The United Nations Office on Drugs and Crime (UNODC) said that despite international recognition of the threat posed by terrorists use of the internet, a concerted strategy to address online activity has been lacking.
According to the UNODC the internet is used in number of ways to support acts of terrorism. This can include posting propaganda for the purposes of recruitment and radicalisation, training, financing, as well as planning and executing physical acts of terrorism. Sites such as Facebook and Youtube are mentioned as platforms used by terrorists.
However, the UNODC asserts that, equally, the tools made available by the internet should be used by government of the UN’s member states to prevent and deter acts of terrorism. For example the internet could be used to gather intelligence to prevent acts of terrorism, or to build a case for the prosecution of such acts. Countering terrorist propaganda by engaging potential recruits to a terrorist cause in “constructive dialogue” is cited as a way to address radicalisation.
The 148-page report goes on to acknowledge that overly-stringent anti-terrorism measures create problems surrounding privacy and human rights of citizens, such as tighter controls on ISPs to block access to content.

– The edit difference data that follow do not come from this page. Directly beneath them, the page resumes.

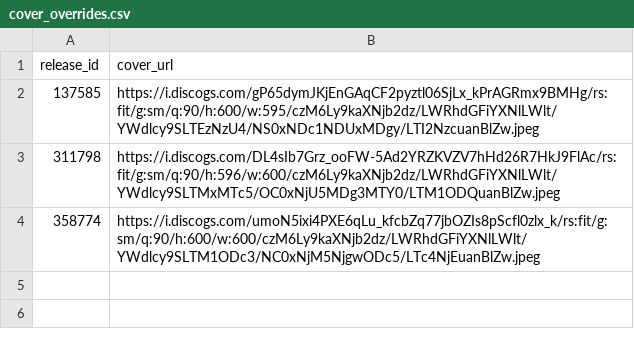
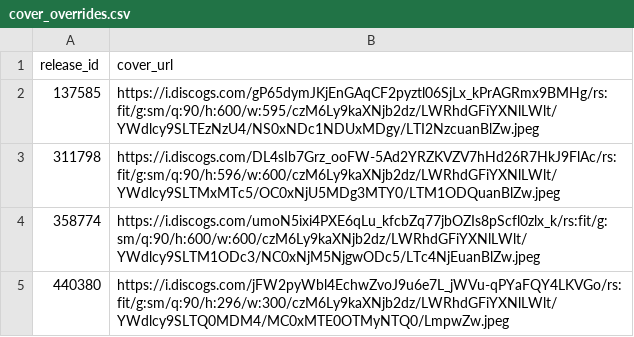
Before and after one commit to DHancock80/music-search-app, a CSV file: cover_overrides.csv, drawn as a sheet.

Commit message:
Auto-update cover_overrides.csv (2025-05-07T23:48:00.603435 UTC)

```diff
--- a/cover_overrides.csv
+++ b/cover_overrides.csv
@@ -4 +4,2 @@ release_id,cover_url
 358774,https://i.discogs.com/umoN5ixi4PXE6qLu_kfcbZq77jbOZIs8pScfl0zlx_k/rs:fit/g:sm/q:90/h:600/w:600/czM6Ly9kaXNjb2dz/LWRhdGFiYXNlLWlt/YWdlcy9SLTM1ODc3/NC0xNjM5NjgwODc5/LTc4NjEuanBlZw.jpeg
+440380,https://i.discogs.com/jFW2pyWbl4EchwZvoJ9u6e7L_jWVu-qPYaFQY4LKVGo/rs:fit/g:sm/q:90/h:296/w:300/czM6Ly9kaXNjb2dz/LWRhdGFiYXNlLWlt/YWdlcy9SLTQ0MDM4/MC0xMTE0OTMyNTQ0/LmpwZw.jpeg
```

The report reads: “The issue of the extent to which Governments should regulate terrorism-related content on the Internet is problematic, requiring the balancing of law enforcement and human rights considerations (e.g. the right to freedom of expression).”
The report suggests that there should be more of consensus among member states over retention of data by ISPs, with policies varying across the world. For example, efforts in the EU to create a cohesive approach have been “problematic”.
Such a strategy involves developing a “universally accepted regulatory framework” in member states for consistent regulations on all ISPs “regarding the type and duration of customer usage data to be retained”. This would be of considerable benefit to law enforcement and intelligence agencies investigating terrorism cases, the report claimed.
However, the report does seem to promote greater use of surveillance:
“Countering terrorist use of the internet may involve the surveillance and collection of information relating to suspects,” the report states, though it adds safeguards should be in place to “prevent abuse of secret surveillance tools”.
It also contends that governments should create clearer guidance on how private sectors operators assist in undertaking electronic monitoring, surveillance or interception activities on public communications.
We spoke with Nick Pickles, director of privacy and civil liberties campaign group Big Brother Watch, who commented: “This report is absolutely right to highlight that the internet is a global entity and that action to tackle terrorism must also be global. However, the report conflicts with the approach currently being pursued in the UK by the Home Office.
“Highlighting the need for more preservation of data once an individual is suspected of being involved in crime is far more proportionate than retaining data on every person using the internet just-in-case,” Pickles said. “Equally, the report recognises the role of appropriate judicial authorisations, something entirely lacking from the UK’s structure for acquiring data.”
He continued: “The report identifies a number of challenges, such as speeding up existing legal frameworks for non-UK based companies and better training for investigators that would be a far more effective use of the billions that will be required to fund the Communications Data Bill, if it ever becomes law. Equally, it is far more appropriate to address the limitations placed upon sharing evidence with other countries by data protection legislation than to disregard citizens’ privacy.
“Ultimately this report is one piece in a complex debate, and with China sitting on the UN security council it is still far from true to say the UN has successfully balanced civil liberties online with the legitimate security concerns of some states.”